African countries have considerable and largely untapped potential in renewable energies. They have the potential to leapfrog to smart, participatory, distributed energy systems of the future without locking themselves into stranded fossil fuel assets and overly centralised energy systems. Thus, African countries can show the way to the future through bold plans and on-the-ground implementation.
Rail is already one of the cleanest transport modes. A renaissance of a truly European rail network could not only make a major contribution to achieving the European Union’s climate targets but could also make Europeans feel and live European integration in daily life. Yet, decades of political focus on road and air travel as well as nationalist thinking have led to a patchwork of national rail systems, which are sometimes in very poor shape. Cross-border rail transport is the sore spot of the European transport system. This policy paper presents eight measures to start off the European rail renaissance.
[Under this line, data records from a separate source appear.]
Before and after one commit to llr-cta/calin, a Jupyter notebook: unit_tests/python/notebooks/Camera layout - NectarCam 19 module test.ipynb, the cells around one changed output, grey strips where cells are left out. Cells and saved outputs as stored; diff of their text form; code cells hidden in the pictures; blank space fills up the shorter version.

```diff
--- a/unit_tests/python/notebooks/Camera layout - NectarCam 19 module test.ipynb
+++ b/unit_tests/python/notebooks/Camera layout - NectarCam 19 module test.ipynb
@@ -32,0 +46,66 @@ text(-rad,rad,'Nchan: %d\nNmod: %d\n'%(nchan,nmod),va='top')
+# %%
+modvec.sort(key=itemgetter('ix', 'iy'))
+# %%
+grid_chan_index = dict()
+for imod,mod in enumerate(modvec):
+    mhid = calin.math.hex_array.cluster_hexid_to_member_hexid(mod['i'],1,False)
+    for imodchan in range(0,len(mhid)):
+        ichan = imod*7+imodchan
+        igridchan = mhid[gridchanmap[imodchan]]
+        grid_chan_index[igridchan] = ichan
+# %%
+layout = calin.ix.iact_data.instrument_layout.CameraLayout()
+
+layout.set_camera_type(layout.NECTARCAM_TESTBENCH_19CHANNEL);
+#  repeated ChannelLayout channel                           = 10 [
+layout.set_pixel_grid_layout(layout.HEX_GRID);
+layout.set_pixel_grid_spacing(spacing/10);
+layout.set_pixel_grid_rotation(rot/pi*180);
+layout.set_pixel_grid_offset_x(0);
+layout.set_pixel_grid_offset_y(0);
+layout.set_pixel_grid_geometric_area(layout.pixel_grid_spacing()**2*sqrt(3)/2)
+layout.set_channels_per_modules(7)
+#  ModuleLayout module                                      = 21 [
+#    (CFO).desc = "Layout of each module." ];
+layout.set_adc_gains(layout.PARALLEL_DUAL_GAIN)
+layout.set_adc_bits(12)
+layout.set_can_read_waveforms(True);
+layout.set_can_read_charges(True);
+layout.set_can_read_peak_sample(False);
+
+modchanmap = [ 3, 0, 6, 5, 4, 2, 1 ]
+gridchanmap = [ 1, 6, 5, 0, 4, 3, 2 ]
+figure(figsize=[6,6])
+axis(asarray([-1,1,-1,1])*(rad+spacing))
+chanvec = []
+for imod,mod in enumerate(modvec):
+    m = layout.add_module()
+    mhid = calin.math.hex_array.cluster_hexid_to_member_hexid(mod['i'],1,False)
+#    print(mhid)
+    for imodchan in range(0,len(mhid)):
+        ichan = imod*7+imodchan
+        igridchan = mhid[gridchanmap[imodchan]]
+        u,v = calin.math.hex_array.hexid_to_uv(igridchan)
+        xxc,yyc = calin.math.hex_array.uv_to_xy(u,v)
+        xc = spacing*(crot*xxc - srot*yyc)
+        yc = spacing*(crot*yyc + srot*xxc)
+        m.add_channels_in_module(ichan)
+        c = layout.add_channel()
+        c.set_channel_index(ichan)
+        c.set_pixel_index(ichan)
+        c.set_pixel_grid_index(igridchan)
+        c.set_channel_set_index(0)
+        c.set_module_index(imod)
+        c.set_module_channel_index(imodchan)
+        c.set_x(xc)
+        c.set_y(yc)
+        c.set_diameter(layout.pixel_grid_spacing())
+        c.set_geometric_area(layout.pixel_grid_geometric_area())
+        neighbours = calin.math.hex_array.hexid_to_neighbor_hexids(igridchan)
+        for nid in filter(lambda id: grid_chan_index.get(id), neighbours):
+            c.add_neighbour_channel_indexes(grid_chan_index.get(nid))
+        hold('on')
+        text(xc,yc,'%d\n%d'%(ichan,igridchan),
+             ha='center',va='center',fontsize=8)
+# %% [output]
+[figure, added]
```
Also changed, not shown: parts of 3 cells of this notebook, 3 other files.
The new EU-Africa Strategy was proposed in March 2020 by the European Commission and the High Representative for Foreign Affairs and Security Policy. The aim is to strengthen cooperation in five key areas.
More than every second chicken meat sample (51 per cent) from the three largest poultry companies in Europe is contaminated with resistance to one or even several antibiotics at the same time. On average, more than every third chicken (35 per cent) even carries antibiotic-resistant pathogens with resistance to critically important antimicrobials highest priority into the food chain. These are the alarming results of a study published October 27.
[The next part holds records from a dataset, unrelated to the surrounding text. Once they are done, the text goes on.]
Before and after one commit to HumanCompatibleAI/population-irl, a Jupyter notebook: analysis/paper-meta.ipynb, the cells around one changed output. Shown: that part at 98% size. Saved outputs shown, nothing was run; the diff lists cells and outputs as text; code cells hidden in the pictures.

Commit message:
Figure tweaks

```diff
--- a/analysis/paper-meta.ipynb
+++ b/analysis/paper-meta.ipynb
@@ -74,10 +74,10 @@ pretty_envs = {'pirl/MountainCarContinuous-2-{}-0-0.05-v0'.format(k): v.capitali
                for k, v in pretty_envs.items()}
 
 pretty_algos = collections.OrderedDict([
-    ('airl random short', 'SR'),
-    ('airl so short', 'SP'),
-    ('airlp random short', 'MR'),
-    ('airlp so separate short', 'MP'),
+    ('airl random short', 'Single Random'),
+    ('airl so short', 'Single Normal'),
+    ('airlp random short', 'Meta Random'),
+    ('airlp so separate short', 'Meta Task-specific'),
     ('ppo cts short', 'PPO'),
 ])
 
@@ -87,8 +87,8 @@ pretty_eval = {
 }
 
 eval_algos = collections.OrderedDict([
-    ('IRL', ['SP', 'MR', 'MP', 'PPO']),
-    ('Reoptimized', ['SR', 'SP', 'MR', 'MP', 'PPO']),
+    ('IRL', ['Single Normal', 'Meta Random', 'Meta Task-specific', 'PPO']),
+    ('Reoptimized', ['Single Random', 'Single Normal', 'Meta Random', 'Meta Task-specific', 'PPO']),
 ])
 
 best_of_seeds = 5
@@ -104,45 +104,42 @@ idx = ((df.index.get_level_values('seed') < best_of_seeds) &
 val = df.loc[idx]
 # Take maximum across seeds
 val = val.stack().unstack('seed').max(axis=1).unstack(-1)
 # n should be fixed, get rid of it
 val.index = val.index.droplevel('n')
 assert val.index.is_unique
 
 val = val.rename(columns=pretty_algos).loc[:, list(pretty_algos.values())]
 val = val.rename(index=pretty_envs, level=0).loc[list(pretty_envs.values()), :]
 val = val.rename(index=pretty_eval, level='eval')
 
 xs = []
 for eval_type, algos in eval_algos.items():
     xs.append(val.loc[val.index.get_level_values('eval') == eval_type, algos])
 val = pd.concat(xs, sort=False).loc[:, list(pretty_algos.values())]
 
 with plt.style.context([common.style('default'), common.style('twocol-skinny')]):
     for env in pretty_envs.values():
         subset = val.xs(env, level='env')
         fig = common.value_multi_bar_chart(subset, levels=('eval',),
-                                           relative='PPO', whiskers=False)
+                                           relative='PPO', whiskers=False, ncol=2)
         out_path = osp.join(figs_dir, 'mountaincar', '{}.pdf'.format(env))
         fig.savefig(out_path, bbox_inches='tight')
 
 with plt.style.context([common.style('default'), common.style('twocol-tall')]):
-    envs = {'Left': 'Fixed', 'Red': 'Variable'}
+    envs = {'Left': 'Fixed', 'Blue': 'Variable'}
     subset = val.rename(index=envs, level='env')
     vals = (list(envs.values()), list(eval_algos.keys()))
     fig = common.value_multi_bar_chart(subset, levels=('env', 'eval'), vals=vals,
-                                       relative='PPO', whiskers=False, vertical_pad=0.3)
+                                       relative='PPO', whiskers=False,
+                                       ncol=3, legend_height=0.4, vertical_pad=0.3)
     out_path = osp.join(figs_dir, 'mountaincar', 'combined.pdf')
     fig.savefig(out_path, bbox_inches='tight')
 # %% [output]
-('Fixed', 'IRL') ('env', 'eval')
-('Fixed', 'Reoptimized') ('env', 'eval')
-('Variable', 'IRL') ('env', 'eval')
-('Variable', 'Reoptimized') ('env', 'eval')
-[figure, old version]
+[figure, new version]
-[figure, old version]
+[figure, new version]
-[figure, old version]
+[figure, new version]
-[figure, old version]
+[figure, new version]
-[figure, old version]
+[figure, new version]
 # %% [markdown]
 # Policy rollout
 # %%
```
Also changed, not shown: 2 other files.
The study tested 165 chicken meat samples from the three companies, purchased in Germany, France, Poland, the Netherlands, and Spain.
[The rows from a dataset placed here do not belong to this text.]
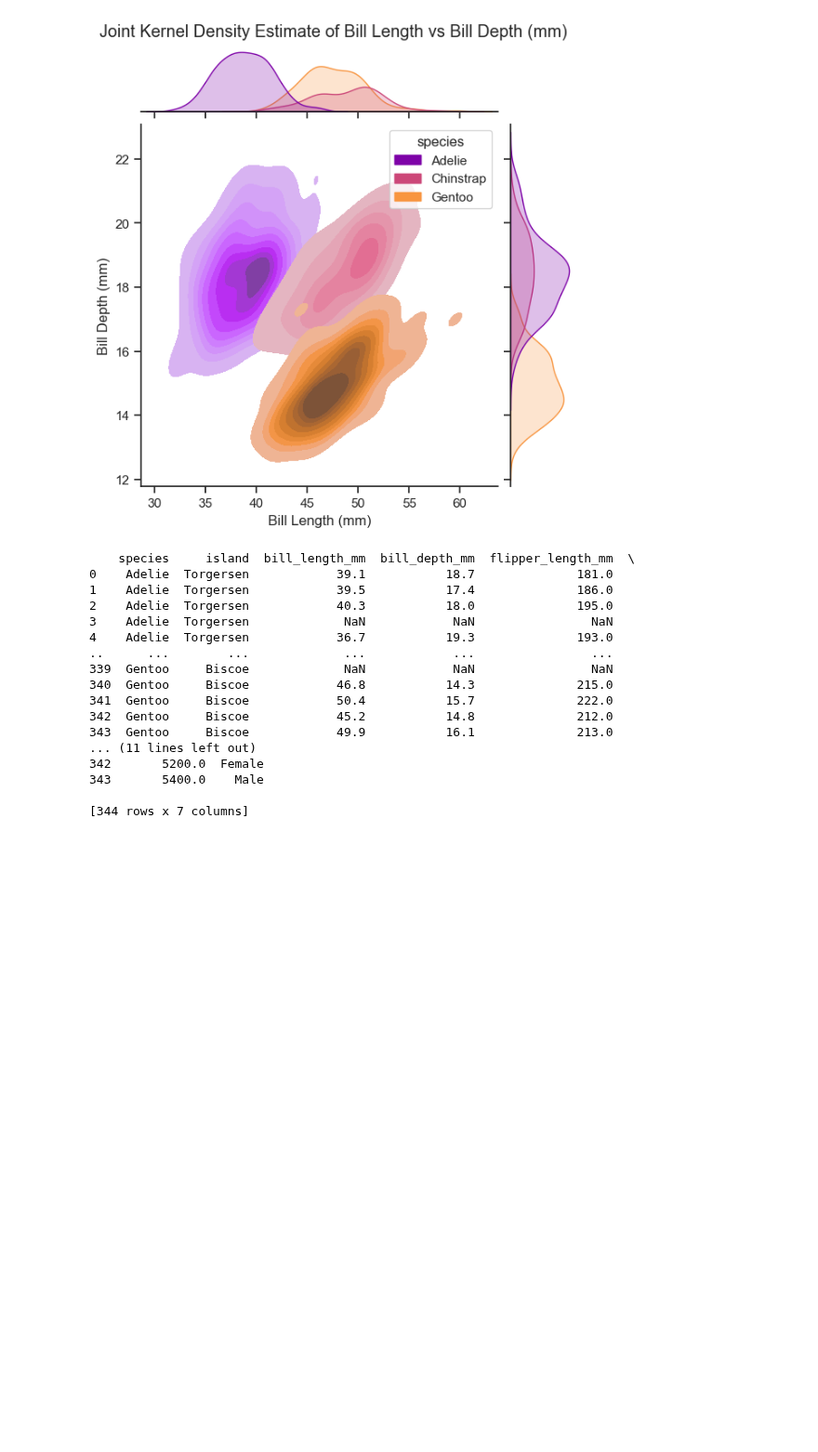
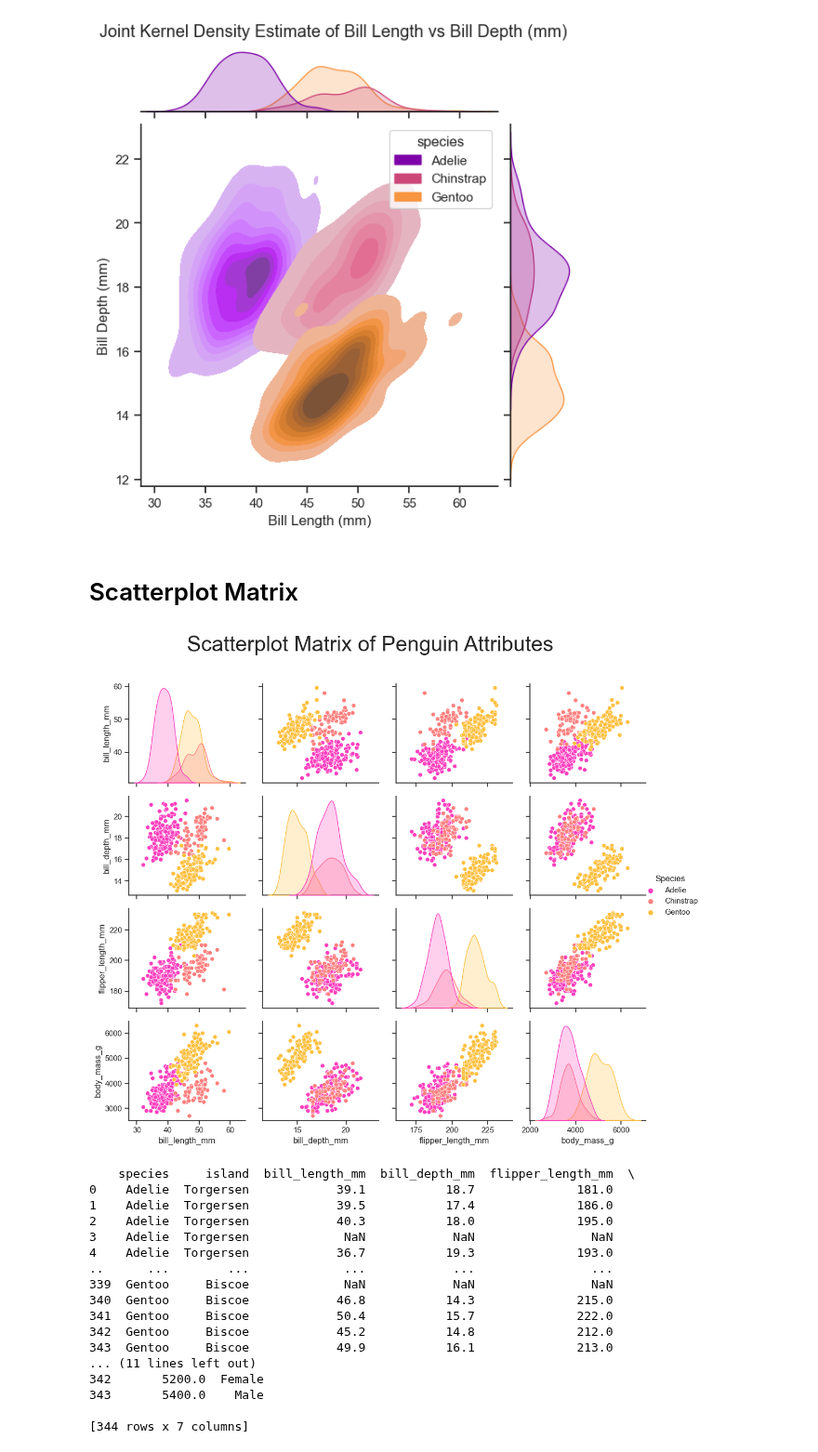
Before and after one commit to saingersoll/squirrel-gurlz, a Jupyter notebook: nbs/soapy.ipynb, the cells around one changed output. Shown at 93% size. Saved outputs shown, nothing was run; the diff lists cells and outputs as text; code cells hidden in the pictures; blank space fills up the shorter version.

Commit message:
matrix scatterplot

```diff
--- a/nbs/soapy.ipynb
+++ b/nbs/soapy.ipynb
@@ -46,6 +46,26 @@ plt.show()
 # %% [output]
 <Figure size 1000x800 with 0 Axes>
 [figure]
+# %% [markdown]
+# Scatterplot Matrix
+# %%
+import seaborn as sns
+sns.set_theme(style="ticks")
+
+penguins = sns.load_dataset("penguins")
+scattermatrix = sns.pairplot(                             # asks to generate a grid of plots
+            penguins,                     # assigns data set
+            hue="species",                # assigns a variable to differentiate color by
+            palette="spring",             # assigns a color palette to hue
+            )
+scattermatrix.fig.suptitle("Scatterplot Matrix of Penguin Attributes", y =1.02, fontsize=30)       # assigns title position not to overlap
+scattermatrix.legend.set_bbox_to_anchor((1.08,0.5))                                                # assigns legend position not to overlap
+scattermatrix.legend.set_title('Species')                                                          # assigns title to legend
+
+plt.tight_layout()
+plt.show()
+# %% [output]
+[figure, added]
 # %%
 print(penguins)
 # %% [output]
```
Also changed, not shown: parts of 3 cells of this notebook.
Germanwatch discloses: Chicken meat from the PHW-Group, Germany's largest poultry company, is almost 60 percent contaminated with antibiotic-resistant pathogens. This is the result of a Germanwatch study in which chicken meat samples from the three largest EU producers were tested in the laboratory. Every third sample even showed resistance to reserve antibiotics. These are emergency antibiotics that people need when other antibiotics no longer help. The more resistant pathogens are introduced into the food chain and into our kitchens with chicken meat, the greater the health risk that these last-line antibiotics will lose their effectiveness.
In order to strengthen corporate responsibility along supply and value chains, so-called multi-stakeholder initiatives (MSIs) are often used nationally and internationally. Most recently, the Federal Ministry of Labour and Social Affairs (BMAS) announced its intention to step up its efforts to promote EU-wide sectoral dialogues within the framework of Germany’s EU Council Presidency.
On Tuesday, 6th of October, the European Parliament will vote on the EU Climate Law and set its position on the EU 2030 climate target. In a letter to the Members of the European Parliament the plaintiffs of the People's Climate Case urge them to decide on higher emission cuts by 2030 and to support access to justice for citizens.
Lüke Recktenwald is a real "islander". His family has been living on the North Sea island of Langeoog for four generations and runs a hotel and restaurant. Whether Lüke will be able to live and work on the island in the future like his parents is uncertain, as Langeoog is increasingly threatened by the climate crisis. In this interview he tells how he experiences the climate and health crisis on the island and why he decided to go to court to demand climate protection.
Wie kann man den eigenen ökologischen Fußabdruck verkleinern und den sozialen Handabdruck vergrößern?
>> Aktion Hand Print für nachhaltiges Verbraucherverhalten
Was hat mein Konsumverhalten mit dem Klima zu tun?
>> Tipps für klimafreundliche Verbraucherentscheidungen
Welche "fairen" IT-Produkte gibt es noch?
>> Im Blickpunkt: Computermaus von NagerIT
Wie können wir mit unserem Handeln dazu beitragen, Ressourcen zu schonen?
>> Acht Leitlinien für nachhaltigen Konsum
In dem Kurzfilm von Peter Wedel steht der CO2-intensive Lebensstil eines Großstädters im Gegensatz zu den vom Klimawandel am stärksten betroffenen Menschen in Entwicklungsländern.